How species evolve: Epilogue to 'On the Origin of Species'?
(PhysOrg.com) -- One of the grand challenges in biology is to understand how species evolve. Today, more than 150 years after the publication of Darwins On the Origin of Species, we still do not truly understand the speciation process.
This stems partly from the fact that most classical studies of speciation are based on species that have already diverged leaving scientists little choice but to speculate back in time to infer the causes of speciation.
Conway Fellow, Dr Emma Teeling has led a project, funded by an SFI Research Frontiers Project grant, with international collaborators in Thailand, Myanmar, France and the United Kingdom to address this fundamental question in biology with global conservation implications.

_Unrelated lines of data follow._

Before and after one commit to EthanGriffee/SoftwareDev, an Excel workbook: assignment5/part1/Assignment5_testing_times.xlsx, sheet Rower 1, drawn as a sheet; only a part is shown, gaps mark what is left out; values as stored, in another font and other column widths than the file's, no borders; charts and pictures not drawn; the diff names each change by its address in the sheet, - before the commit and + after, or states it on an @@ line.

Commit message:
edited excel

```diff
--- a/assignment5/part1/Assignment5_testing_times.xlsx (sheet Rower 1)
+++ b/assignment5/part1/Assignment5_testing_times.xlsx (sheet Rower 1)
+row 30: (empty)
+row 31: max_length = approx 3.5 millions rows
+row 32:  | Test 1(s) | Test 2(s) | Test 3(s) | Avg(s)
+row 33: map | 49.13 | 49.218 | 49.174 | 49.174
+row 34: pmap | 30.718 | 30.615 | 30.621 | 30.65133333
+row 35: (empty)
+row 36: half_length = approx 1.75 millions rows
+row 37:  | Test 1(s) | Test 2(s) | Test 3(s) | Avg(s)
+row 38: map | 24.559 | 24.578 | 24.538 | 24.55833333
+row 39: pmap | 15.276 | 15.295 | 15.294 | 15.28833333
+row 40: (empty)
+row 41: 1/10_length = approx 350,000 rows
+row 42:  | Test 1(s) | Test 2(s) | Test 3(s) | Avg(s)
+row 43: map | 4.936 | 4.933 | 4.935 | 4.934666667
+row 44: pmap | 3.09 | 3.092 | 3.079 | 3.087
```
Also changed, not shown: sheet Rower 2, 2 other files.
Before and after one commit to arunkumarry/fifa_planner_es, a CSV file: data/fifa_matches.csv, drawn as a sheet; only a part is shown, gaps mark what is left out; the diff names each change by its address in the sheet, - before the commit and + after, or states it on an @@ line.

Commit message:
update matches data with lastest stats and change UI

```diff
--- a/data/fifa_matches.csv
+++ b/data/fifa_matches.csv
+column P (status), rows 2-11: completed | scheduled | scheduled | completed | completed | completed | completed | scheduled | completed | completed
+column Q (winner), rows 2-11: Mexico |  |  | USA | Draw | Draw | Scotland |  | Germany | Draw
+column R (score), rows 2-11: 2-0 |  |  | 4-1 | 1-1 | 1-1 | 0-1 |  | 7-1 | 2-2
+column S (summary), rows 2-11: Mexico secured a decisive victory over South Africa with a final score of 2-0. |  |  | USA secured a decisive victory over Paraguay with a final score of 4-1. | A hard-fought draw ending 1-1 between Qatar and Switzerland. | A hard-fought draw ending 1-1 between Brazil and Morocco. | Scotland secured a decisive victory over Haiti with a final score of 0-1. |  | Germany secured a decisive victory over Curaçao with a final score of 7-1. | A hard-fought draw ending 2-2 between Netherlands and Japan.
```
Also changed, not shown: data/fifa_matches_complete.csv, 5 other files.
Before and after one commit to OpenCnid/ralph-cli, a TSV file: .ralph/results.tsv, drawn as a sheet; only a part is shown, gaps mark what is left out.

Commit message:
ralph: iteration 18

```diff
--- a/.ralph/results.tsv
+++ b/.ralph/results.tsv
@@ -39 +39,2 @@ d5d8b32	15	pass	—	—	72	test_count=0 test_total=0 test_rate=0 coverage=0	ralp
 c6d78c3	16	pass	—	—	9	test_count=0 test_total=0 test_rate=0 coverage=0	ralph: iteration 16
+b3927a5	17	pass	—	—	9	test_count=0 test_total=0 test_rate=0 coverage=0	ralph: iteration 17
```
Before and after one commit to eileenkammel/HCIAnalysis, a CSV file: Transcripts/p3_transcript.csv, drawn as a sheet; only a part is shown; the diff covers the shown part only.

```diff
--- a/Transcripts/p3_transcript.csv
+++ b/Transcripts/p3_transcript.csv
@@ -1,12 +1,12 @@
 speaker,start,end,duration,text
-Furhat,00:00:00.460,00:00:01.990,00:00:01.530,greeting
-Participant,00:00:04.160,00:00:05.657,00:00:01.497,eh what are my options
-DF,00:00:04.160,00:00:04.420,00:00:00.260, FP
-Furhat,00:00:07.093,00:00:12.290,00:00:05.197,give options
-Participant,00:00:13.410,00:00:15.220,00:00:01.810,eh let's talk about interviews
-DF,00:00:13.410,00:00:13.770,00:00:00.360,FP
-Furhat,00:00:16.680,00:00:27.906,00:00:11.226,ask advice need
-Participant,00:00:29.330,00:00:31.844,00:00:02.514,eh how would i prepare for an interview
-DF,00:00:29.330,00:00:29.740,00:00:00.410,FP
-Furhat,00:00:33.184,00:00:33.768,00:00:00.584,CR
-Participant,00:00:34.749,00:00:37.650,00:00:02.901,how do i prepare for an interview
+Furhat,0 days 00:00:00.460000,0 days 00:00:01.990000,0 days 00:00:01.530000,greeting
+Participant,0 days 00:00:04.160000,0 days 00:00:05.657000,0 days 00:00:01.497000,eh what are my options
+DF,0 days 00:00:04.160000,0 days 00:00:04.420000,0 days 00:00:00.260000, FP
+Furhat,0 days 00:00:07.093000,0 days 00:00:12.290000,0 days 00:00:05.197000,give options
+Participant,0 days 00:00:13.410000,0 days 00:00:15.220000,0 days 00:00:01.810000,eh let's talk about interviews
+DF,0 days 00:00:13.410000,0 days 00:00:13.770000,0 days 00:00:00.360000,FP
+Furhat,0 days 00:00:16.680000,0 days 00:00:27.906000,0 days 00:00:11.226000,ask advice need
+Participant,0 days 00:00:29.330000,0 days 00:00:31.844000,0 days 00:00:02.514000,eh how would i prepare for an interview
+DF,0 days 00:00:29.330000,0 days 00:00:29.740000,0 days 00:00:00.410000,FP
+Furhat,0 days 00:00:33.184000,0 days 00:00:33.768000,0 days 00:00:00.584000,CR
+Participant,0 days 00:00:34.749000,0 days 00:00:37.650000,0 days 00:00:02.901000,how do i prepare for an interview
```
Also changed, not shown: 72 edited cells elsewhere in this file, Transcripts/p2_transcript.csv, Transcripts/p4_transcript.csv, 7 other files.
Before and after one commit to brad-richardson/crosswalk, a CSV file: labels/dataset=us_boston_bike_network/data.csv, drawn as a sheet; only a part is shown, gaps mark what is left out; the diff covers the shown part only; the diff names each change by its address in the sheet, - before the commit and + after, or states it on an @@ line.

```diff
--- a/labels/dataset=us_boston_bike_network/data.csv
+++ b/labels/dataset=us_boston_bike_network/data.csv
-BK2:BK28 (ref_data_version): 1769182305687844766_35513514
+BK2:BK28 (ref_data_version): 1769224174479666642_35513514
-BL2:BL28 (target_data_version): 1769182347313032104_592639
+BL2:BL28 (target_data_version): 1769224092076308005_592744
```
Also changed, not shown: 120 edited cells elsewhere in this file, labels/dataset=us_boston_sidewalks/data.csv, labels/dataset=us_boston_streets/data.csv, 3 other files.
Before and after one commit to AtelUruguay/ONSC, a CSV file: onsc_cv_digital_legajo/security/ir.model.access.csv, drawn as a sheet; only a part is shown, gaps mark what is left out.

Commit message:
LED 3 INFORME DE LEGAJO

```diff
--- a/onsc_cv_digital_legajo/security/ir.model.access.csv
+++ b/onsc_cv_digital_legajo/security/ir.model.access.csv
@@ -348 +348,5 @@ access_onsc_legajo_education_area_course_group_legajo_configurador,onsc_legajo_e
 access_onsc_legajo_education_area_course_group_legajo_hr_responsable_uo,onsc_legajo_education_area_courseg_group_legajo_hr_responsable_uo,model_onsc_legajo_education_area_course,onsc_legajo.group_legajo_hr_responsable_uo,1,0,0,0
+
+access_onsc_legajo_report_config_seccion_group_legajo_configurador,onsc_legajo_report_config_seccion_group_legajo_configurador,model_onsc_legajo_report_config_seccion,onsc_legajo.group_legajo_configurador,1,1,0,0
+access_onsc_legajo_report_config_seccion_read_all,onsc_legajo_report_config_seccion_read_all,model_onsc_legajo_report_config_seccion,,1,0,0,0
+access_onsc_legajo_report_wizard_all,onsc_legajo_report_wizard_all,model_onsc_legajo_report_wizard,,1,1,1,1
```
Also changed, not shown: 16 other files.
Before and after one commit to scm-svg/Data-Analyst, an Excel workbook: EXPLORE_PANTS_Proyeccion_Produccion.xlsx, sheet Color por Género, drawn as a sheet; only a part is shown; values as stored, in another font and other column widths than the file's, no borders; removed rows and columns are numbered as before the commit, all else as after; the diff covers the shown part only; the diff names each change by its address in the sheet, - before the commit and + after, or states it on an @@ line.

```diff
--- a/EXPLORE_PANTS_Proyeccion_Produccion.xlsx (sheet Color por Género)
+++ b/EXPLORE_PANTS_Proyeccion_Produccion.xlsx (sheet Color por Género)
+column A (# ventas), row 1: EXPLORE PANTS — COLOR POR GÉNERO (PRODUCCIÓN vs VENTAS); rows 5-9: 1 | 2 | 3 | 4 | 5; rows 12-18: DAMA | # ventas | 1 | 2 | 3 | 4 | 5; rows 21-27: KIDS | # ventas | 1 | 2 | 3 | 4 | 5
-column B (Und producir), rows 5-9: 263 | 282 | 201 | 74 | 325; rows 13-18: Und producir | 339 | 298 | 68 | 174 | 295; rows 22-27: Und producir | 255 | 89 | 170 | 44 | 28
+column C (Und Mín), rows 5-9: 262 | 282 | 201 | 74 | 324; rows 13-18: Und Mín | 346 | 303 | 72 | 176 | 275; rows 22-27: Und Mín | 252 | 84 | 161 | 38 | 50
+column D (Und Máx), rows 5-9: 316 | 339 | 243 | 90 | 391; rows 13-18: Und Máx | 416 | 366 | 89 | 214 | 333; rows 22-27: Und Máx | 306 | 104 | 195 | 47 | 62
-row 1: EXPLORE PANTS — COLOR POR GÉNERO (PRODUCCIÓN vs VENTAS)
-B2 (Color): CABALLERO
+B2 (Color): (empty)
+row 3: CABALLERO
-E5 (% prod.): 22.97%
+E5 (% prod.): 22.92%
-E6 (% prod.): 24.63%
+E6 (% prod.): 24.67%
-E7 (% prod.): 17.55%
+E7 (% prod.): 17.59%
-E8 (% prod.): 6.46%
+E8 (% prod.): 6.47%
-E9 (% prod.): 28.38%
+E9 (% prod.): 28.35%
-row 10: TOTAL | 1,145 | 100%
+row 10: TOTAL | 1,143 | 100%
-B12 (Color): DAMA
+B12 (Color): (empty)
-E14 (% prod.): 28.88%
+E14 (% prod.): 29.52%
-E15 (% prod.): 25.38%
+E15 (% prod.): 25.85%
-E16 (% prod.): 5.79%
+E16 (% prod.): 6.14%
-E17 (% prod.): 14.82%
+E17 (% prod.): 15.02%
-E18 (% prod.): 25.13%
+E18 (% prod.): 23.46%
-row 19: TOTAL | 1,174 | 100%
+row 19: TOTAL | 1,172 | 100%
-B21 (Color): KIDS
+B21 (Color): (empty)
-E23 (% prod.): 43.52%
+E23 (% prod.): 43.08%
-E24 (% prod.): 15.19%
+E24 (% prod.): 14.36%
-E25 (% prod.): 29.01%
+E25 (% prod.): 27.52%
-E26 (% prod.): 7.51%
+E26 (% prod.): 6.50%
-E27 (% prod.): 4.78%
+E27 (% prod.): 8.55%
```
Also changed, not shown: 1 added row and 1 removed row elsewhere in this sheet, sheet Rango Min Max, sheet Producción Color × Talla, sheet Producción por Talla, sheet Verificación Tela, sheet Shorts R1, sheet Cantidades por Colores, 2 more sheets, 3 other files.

The findings of their unique study that captures speciation in action in ecologically diverging populations of the worlds smallest mammal, the bumble-bee bat (Craseonycteris thonglongyai) in Thailand and Myanmar were published recently in Nature Communications.
These populations represent a one-of-its-kind natural experiment in terms of capturing the appropriate evolutionary timescale to enable us to identify the evolutionary processes that drive speciation in nature. says Dr. Emma Teeling.
By investigating the early drivers of speciation at different evolutionary time-scales, the study shows that limited gene flow, resulting from geographic distance, is initially required to promote sensory ecological speciation.
To do this, we examined the spatial structure, genetic architecture and sensory ecological traits between and within the only two known populations of the worlds smallest mammal, the bumble-bee bat. We generated and collected a weight of molecular, ecological and acoustic data and show that geographic distance has a primary role in limiting gene flow rather than echolocation divergence.
Our results support sensory ecology acting as a reinforcement-like mechanism in the speciation process rather than being the main driver as was previously hypothesized in other well-documented empirical studies. Our results question whether true sympatric speciation actually occurs or if some level of geographic isolation and thus restricted gene flow is always necessary to initiate the speciation process says Dr. Sebastien Puechmaille, the first author on this study.
The study also identified for the first time a candidate echolocation gene (RBP-J) that shows evidence of divergent selection matching the echolocation divergence within the Thai population.
This is the first reported association of this gene with echolocation capabilities. This gene is involved in hair cell formation in the cochlea (sound receiving organ in the inner-ear). As bats are using the highest frequencies (above 200 kHz) of all mammals, their hearing system, particularly the hair cells in the organ of Corti where the sound is received and amplified, needs to be well adapted.
We also show that inter-specific competition with another bat species, Myotis siligorensis drives the local sensory adaptation as opposed to random drift or abiotic factors such as temperature and humidity, says Dr. Sebastien Puechmaille.
From a conservation perspective, this study is the first to investigate the population structure and evolutionary history of this tiny mammal.
It is a rare and endangered, charismatic bat species, restricted to a 2000 km2 region that saddles the Thai-Myanmar border and is considered as one of the top ten Evolutionary Distinct and Globally Endangered (EDGE) species, adds Dr. Emma Teeling.
Evolutionary analyses of maternal, paternal, biparentally inherited genetic markers and ecological data support the presence of two species of bumble-bee bat, one in Thailand and one in Myanmar, which split approximately 0.4 million years ago. Limited dispersal capabilities and restricted ranges (less than 2000 km2) suggest that both species are under threat and warrant separate conservation management plans.